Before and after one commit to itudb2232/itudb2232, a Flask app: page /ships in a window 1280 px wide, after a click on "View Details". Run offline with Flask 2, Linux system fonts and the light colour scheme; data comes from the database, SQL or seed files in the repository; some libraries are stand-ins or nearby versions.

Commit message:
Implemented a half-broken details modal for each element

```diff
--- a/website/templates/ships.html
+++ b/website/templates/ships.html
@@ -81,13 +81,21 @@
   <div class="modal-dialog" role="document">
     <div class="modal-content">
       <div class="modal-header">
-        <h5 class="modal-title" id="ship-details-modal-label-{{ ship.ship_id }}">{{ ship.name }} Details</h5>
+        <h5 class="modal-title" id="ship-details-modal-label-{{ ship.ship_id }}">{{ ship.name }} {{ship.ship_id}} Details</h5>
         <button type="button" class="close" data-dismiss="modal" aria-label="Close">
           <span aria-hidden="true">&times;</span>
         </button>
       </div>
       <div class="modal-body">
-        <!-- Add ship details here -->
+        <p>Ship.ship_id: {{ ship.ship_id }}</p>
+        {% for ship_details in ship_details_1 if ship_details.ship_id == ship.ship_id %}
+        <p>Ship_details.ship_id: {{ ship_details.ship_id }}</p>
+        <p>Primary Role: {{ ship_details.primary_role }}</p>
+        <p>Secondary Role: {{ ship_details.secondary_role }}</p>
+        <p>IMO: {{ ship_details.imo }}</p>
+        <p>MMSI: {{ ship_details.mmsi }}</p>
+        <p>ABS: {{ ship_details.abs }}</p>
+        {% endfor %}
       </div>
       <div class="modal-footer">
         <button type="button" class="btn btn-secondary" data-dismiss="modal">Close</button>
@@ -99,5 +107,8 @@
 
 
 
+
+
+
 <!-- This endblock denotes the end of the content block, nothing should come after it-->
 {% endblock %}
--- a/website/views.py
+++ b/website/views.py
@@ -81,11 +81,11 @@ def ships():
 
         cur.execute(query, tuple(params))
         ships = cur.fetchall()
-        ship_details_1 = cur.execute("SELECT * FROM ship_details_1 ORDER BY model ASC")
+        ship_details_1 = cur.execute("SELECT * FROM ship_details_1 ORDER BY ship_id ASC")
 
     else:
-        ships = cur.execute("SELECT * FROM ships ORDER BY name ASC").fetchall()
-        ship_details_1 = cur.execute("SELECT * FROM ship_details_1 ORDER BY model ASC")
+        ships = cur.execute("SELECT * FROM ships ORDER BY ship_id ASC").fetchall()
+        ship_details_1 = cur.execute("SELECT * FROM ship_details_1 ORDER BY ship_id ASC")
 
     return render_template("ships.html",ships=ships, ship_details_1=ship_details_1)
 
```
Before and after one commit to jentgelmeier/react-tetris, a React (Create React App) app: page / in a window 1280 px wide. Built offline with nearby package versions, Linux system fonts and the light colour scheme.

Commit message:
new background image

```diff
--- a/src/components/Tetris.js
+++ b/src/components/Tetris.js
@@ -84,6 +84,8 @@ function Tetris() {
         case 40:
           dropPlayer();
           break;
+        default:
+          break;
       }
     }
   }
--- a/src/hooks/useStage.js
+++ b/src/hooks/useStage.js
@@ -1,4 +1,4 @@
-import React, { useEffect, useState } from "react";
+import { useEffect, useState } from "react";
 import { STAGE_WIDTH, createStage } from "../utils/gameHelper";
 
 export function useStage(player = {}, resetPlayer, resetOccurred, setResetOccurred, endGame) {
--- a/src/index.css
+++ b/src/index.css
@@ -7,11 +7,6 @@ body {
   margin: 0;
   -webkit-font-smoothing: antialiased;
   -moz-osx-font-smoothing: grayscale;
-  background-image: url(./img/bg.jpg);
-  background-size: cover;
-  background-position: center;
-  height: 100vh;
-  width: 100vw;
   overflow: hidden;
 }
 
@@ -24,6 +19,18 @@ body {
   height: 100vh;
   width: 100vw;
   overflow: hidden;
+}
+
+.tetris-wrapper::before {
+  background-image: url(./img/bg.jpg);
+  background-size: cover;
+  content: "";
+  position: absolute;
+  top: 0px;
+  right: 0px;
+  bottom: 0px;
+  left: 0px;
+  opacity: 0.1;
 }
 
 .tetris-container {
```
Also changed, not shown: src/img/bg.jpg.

★ ★ ★

| Task objective |
All of the records above are to be printed again exactly as they appear.

| Result |
Before and after one commit to itudb2232/itudb2232, a Flask app: page /ships in a window 1280 px wide, after a click on "View Details". Run offline with Flask 2, Linux system fonts and the light colour scheme; data comes from the database, SQL or seed files in the repository; some libraries are stand-ins or nearby versions.

Commit message:
Implemented a half-broken details modal for each element

```diff
--- a/website/templates/ships.html
+++ b/website/templates/ships.html
@@ -81,13 +81,21 @@
   <div class="modal-dialog" role="document">
     <div class="modal-content">
       <div class="modal-header">
-        <h5 class="modal-title" id="ship-details-modal-label-{{ ship.ship_id }}">{{ ship.name }} Details</h5>
+        <h5 class="modal-title" id="ship-details-modal-label-{{ ship.ship_id }}">{{ ship.name }} {{ship.ship_id}} Details</h5>
         <button type="button" class="close" data-dismiss="modal" aria-label="Close">
           <span aria-hidden="true">&times;</span>
         </button>
       </div>
       <div class="modal-body">
-        <!-- Add ship details here -->
+        <p>Ship.ship_id: {{ ship.ship_id }}</p>
+        {% for ship_details in ship_details_1 if ship_details.ship_id == ship.ship_id %}
+        <p>Ship_details.ship_id: {{ ship_details.ship_id }}</p>
+        <p>Primary Role: {{ ship_details.primary_role }}</p>
+        <p>Secondary Role: {{ ship_details.secondary_role }}</p>
+        <p>IMO: {{ ship_details.imo }}</p>
+        <p>MMSI: {{ ship_details.mmsi }}</p>
+        <p>ABS: {{ ship_details.abs }}</p>
+        {% endfor %}
       </div>
       <div class="modal-footer">
         <button type="button" class="btn btn-secondary" data-dismiss="modal">Close</button>
@@ -99,5 +107,8 @@
 
 
 
+
+
+
 <!-- This endblock denotes the end of the content block, nothing should come after it-->
 {% endblock %}
--- a/website/views.py
+++ b/website/views.py
@@ -81,11 +81,11 @@ def ships():
 
         cur.execute(query, tuple(params))
         ships = cur.fetchall()
-        ship_details_1 = cur.execute("SELECT * FROM ship_details_1 ORDER BY model ASC")
+        ship_details_1 = cur.execute("SELECT * FROM ship_details_1 ORDER BY ship_id ASC")
 
     else:
-        ships = cur.execute("SELECT * FROM ships ORDER BY name ASC").fetchall()
-        ship_details_1 = cur.execute("SELECT * FROM ship_details_1 ORDER BY model ASC")
+        ships = cur.execute("SELECT * FROM ships ORDER BY ship_id ASC").fetchall()
+        ship_details_1 = cur.execute("SELECT * FROM ship_details_1 ORDER BY ship_id ASC")
 
     return render_template("ships.html",ships=ships, ship_details_1=ship_details_1)
 
```
Before and after one commit to jentgelmeier/react-tetris, a React (Create React App) app: page / in a window 1280 px wide. Built offline with nearby package versions, Linux system fonts and the light colour scheme.

Commit message:
new background image

```diff
--- a/src/components/Tetris.js
+++ b/src/components/Tetris.js
@@ -84,6 +84,8 @@ function Tetris() {
         case 40:
           dropPlayer();
           break;
+        default:
+          break;
       }
     }
   }
--- a/src/hooks/useStage.js
+++ b/src/hooks/useStage.js
@@ -1,4 +1,4 @@
-import React, { useEffect, useState } from "react";
+import { useEffect, useState } from "react";
 import { STAGE_WIDTH, createStage } from "../utils/gameHelper";
 
 export function useStage(player = {}, resetPlayer, resetOccurred, setResetOccurred, endGame) {
--- a/src/index.css
+++ b/src/index.css
@@ -7,11 +7,6 @@ body {
   margin: 0;
   -webkit-font-smoothing: antialiased;
   -moz-osx-font-smoothing: grayscale;
-  background-image: url(./img/bg.jpg);
-  background-size: cover;
-  background-position: center;
-  height: 100vh;
-  width: 100vw;
   overflow: hidden;
 }
 
@@ -24,6 +19,18 @@ body {
   height: 100vh;
   width: 100vw;
   overflow: hidden;
+}
+
+.tetris-wrapper::before {
+  background-image: url(./img/bg.jpg);
+  background-size: cover;
+  content: "";
+  position: absolute;
+  top: 0px;
+  right: 0px;
+  bottom: 0px;
+  left: 0px;
+  opacity: 0.1;
 }
 
 .tetris-container {
```
Also changed, not shown: src/img/bg.jpg.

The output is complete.